Work item: Take each line of the data that contains the string "copied" and copy it.

Material provided:
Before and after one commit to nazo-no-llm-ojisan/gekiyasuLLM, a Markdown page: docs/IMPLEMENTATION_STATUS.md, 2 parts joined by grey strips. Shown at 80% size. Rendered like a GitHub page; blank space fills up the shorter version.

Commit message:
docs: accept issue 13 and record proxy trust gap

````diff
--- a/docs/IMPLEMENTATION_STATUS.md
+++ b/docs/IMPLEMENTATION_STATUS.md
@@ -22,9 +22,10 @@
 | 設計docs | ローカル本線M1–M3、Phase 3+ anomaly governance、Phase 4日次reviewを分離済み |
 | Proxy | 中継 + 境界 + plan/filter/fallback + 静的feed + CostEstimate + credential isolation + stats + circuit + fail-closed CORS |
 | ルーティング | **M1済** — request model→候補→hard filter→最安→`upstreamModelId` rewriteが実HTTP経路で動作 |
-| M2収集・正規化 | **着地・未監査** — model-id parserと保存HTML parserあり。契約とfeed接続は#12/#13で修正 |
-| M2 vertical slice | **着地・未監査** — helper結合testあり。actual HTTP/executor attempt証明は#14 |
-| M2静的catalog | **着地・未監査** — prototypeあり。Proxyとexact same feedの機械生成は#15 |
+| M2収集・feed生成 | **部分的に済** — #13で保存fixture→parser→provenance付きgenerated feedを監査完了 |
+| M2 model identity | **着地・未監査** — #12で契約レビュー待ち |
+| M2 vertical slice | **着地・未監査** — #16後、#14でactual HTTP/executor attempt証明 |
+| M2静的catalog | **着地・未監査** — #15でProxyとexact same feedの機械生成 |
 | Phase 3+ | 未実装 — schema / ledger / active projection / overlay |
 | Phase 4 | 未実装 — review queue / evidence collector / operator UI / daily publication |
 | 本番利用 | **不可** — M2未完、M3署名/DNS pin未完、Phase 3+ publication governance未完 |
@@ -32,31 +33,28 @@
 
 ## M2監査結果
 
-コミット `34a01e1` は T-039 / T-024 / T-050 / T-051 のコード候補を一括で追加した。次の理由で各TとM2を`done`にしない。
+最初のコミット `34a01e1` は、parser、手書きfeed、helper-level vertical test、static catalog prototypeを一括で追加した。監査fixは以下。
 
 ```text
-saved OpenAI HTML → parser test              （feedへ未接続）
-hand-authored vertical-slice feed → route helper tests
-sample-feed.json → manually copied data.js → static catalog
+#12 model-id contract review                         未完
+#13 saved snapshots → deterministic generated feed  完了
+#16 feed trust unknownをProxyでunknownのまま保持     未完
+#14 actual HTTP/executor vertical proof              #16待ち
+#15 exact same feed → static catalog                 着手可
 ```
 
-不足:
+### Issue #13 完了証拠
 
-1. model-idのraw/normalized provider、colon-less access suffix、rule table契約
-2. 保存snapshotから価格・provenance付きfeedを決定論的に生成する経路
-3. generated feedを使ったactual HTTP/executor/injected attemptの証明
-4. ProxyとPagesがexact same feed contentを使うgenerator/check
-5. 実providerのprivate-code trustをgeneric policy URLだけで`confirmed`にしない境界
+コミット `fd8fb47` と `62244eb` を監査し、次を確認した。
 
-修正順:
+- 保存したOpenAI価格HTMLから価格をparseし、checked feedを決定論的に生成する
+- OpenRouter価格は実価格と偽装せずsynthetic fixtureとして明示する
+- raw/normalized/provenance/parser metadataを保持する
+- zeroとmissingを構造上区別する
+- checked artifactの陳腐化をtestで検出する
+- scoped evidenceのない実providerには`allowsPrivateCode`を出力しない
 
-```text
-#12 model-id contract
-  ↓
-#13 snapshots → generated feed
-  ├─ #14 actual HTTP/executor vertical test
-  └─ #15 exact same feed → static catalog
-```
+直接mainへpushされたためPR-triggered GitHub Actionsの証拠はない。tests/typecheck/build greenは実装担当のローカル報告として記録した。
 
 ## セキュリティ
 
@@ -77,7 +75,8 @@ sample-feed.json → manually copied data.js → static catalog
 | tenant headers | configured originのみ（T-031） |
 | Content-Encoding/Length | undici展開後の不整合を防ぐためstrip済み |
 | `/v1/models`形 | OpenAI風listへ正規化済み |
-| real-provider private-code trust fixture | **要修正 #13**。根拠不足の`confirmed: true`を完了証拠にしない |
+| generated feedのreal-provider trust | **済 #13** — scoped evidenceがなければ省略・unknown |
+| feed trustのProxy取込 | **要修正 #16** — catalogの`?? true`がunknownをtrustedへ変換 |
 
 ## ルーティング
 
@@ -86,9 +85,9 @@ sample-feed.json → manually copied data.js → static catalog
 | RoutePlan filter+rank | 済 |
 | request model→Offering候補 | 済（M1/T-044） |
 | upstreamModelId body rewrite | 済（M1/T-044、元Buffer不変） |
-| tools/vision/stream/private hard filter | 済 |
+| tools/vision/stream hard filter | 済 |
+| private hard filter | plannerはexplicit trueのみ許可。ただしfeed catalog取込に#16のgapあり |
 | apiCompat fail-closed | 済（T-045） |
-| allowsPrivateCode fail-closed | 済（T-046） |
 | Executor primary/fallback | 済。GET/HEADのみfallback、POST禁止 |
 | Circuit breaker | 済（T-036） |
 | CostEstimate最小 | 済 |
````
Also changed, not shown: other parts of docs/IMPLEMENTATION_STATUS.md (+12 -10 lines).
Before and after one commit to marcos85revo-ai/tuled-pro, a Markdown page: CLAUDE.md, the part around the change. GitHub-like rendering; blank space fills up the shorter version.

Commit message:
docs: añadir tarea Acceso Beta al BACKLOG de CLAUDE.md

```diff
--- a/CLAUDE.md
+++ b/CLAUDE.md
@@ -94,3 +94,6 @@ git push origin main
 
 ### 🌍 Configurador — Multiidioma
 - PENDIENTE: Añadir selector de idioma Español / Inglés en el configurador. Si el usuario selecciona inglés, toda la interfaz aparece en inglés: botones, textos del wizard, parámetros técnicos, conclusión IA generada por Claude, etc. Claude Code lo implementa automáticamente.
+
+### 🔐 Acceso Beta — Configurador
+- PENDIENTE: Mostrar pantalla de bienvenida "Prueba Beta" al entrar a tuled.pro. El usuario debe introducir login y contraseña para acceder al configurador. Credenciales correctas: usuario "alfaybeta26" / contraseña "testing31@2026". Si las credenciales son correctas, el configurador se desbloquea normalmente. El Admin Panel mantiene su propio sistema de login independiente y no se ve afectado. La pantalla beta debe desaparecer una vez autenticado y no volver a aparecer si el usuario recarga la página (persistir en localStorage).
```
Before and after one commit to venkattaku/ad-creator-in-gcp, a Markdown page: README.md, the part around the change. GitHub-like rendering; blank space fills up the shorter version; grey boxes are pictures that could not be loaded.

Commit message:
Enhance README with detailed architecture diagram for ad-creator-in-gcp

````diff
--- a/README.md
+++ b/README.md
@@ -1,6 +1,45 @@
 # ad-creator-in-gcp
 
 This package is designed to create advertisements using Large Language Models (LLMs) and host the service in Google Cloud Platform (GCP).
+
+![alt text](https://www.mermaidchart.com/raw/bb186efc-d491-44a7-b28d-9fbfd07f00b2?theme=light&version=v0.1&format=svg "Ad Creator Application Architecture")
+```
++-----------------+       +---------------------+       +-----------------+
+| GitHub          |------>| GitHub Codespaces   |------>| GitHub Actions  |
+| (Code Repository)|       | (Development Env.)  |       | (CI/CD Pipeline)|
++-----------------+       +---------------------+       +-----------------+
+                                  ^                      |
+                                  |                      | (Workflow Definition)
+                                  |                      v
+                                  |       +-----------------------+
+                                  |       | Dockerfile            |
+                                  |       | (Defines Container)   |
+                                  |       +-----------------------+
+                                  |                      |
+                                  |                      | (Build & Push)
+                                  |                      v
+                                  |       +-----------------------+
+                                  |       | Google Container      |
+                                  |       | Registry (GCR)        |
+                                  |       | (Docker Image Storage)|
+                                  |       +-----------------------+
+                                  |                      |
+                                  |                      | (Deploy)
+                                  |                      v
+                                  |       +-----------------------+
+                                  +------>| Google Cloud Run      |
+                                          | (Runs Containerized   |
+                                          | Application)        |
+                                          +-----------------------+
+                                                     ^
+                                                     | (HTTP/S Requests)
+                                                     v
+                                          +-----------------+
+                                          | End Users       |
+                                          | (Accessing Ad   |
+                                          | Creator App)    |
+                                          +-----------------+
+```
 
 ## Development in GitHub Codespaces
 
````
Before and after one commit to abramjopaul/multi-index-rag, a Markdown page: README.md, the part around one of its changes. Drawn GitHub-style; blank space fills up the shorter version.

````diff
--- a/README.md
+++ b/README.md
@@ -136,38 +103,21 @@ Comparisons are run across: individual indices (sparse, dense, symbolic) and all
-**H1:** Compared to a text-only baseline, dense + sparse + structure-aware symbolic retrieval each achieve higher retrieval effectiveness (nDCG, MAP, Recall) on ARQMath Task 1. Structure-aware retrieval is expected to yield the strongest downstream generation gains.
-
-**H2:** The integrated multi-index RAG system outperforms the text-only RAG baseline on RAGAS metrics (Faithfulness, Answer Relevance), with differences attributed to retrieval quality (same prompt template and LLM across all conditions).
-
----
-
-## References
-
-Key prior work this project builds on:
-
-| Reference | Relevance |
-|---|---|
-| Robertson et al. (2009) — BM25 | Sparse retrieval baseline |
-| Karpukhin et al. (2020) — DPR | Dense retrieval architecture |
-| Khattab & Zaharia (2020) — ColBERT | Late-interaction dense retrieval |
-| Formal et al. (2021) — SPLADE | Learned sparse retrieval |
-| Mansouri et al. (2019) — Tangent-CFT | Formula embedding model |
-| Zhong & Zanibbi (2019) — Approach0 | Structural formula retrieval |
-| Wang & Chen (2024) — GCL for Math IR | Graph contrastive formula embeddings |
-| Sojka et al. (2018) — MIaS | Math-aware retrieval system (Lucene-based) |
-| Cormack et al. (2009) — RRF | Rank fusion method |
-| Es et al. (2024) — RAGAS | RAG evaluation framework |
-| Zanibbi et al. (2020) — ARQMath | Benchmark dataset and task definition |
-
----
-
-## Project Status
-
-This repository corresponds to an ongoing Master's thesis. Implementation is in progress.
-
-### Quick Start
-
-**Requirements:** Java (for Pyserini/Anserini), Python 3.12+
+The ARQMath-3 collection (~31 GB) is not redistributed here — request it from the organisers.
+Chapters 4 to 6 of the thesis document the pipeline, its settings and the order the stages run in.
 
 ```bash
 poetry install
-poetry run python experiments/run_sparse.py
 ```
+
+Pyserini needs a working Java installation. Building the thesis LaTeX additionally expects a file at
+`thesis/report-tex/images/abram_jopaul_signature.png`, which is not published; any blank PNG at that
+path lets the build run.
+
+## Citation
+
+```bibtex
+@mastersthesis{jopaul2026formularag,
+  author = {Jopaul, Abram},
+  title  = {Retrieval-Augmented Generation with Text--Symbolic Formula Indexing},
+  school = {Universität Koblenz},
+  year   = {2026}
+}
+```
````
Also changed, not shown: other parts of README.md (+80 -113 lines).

Task response:
-sample-feed.json → manually copied data.js → static catalog
@@ -77,7 +75,8 @@ sample-feed.json → manually copied data.js → static catalog
@@ -86,9 +85,9 @@ sample-feed.json → manually copied data.js → static catalog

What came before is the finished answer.